As many community-based organizations and institutions in America are finally stepping up to vocally condemn the injustices of racism and discrimination and in some cases are stating hefty commitments to reduce and eventually eradicate bias cultures, we worry that companies are approaching racial equity work under a flawed narrative.
As many of the Black, Indigenous, and People of Color hired in organizations have been labeled as “diversity hires”, our lived experiences tell us what it’s like to have one’s contributions underestimated because those in “power” and in the majority who are defending the status quo, thought standards were being lowered in order to bring BIPOC in.
At Racing to Equity, we partner with Human Resources leaders and specialists to ensure that Black, Indigenous, and People of Color, and other targeted groups who have been marginalized, oppressed, and discriminated against during the recruitment, hiring, and retention processes are provided with the access and supports they need to excel and advance professionally within their organizations and institutions. Ensuring diversity, equity, and inclusion is a strong attempt to level the playing field to allow the best ideas and innovation to flourish, connect talented BIPOC leaders and individuals with opportunities that those in the majority often have unfair access to, and inspire the best organizations to thrive. When done right, creating diverse, equitable, inclusive organizations yields innovation, creativity, profitability, and stronger teams.
We support organizations in analyzing their policies, practices, and procedures to ensure that these are equitable. We support our HR partners by providing them with professional development, strategies and tools on equitable recruitment, interviewing, hiring, and retention practices, as well as culture change to provide a hospitable space for BIPOC and other targeted identities to thrive in their organizations. Our work is to also support the development of HR Handbooks and other critical tools and then connect these crucial efforts to the organization’s strategic priorities as well as its mission, vision, and values.

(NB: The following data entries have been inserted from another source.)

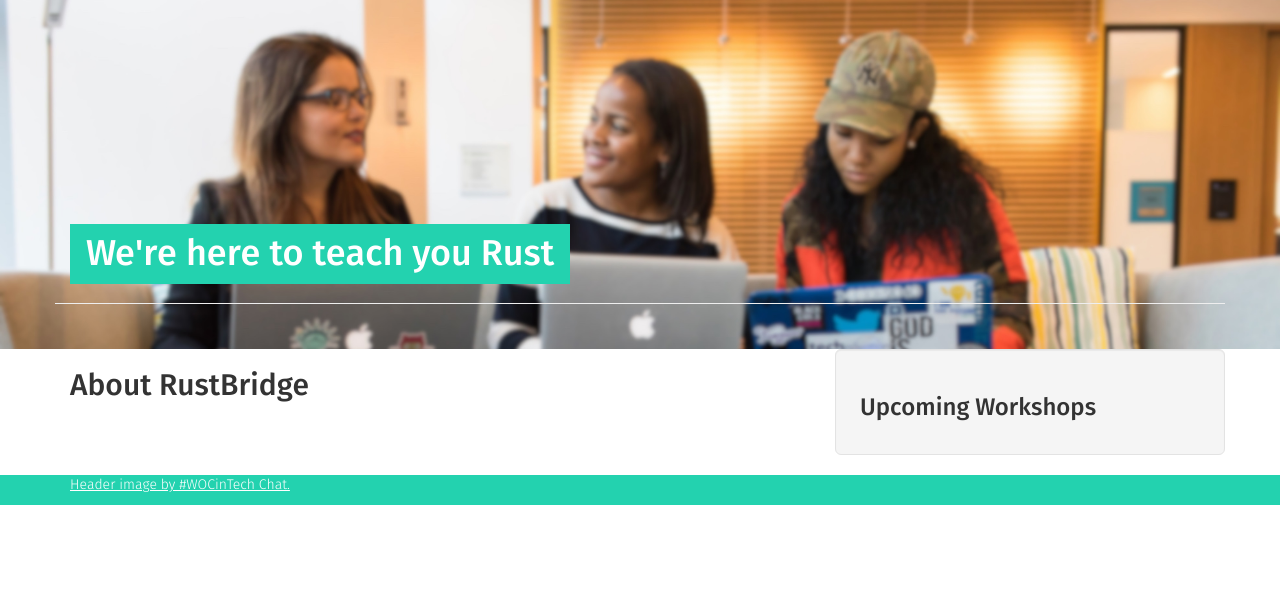
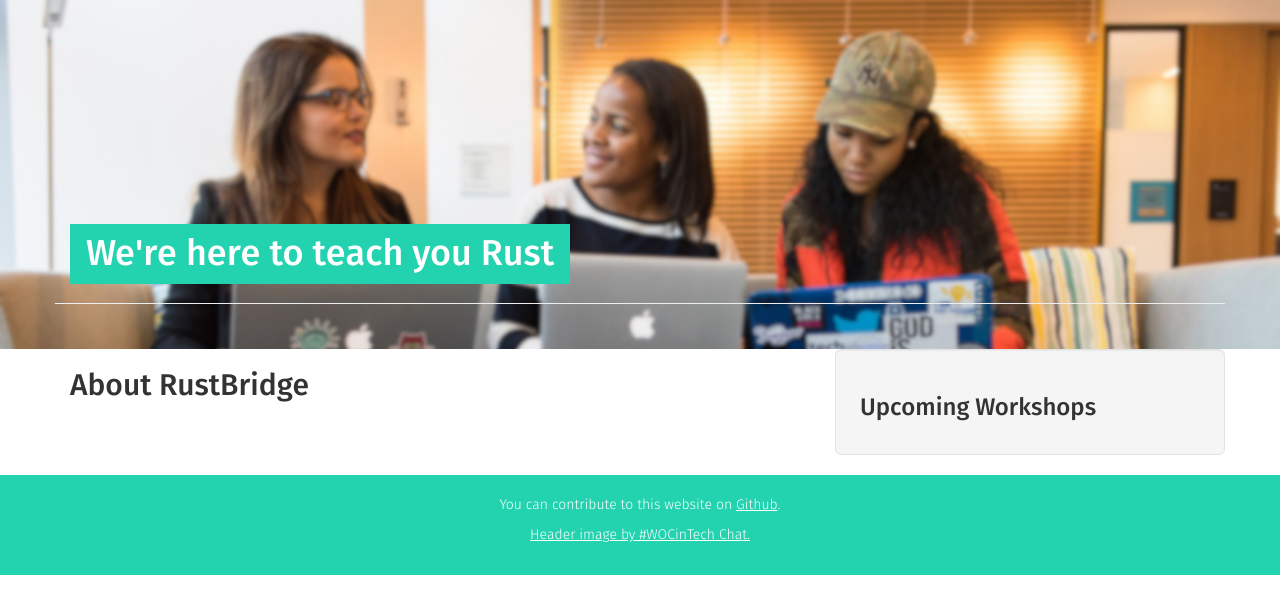
Before and after one commit to rustbridge/website, a Node project: template templates/index.mustache in a window 1280 px wide. Shown: the part 52-666 px from the top of the page. Run offline with Node 20 templates, Linux system fonts and the light colour scheme; the template is opened without the code that fills it, so the values that code supplies are empty; some libraries are stand-ins or nearby versions.

Commit message:
feat(footer): add content and styles

```diff
--- a/data/data.json
+++ b/data/data.json
@@ -1,4 +1,5 @@
 {
   "about": "about text",
-  "workshops": "workshops text"
+  "workshops": "workshops text",
+  "repoURL": "https://github.com/ashleygwilliams/rustbridge-www"
 }
--- a/public/styles/custom.css
+++ b/public/styles/custom.css
@@ -59,6 +59,8 @@
 }
 
 footer {
+  padding: 20px 0 20px 0;
+  min-height: 50px;
   background-color: #23d2af;
   color: white;
 }
--- a/templates/partials/footer.mustache
+++ b/templates/partials/footer.mustache
@@ -1,9 +1,8 @@
 <footer>
   <div class="container">
-    <div class="row">
-      <div class="col-md-6">
-        <p><a href="https://www.wocintechchat.com/blog/wocintechphotos">Header image by #WOCinTech Chat.</a></p>
-      </div>
+    <div class="text-center">
+      <p>You can contribute to this website on <a href="{{ repoURL }}">Github</a>.</p>
+      <p><a href="https://www.wocintechchat.com/blog/wocintechphotos">Header image by #WOCinTech Chat.</a></p>
     </div>
   </div>
 </footer>
```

R2E also supports HR departments in understanding the history of bias and employment discrimination in the United States. While many organizations and institutions theoretically believe discrimination of an employee because of their race, gender, ability, or other identity is wrong and even illegal, in practice, cultural bias and institutional racism are present in many key hiring decisions made in the workplace. One small but eye-opening example is a 2003 Harvard study which found that employers preferred white candidates with a criminal record over Black employees who didn’t have a criminal history. Professional women of color face a number of impediments to hiring and advancement that white women do not. From historical segregation to newer and invisible barriers to Black, Indigenous, and People of Color in the workplace, there are very good reasons for why organizations need to prioritize leveling a currently unequal playing field.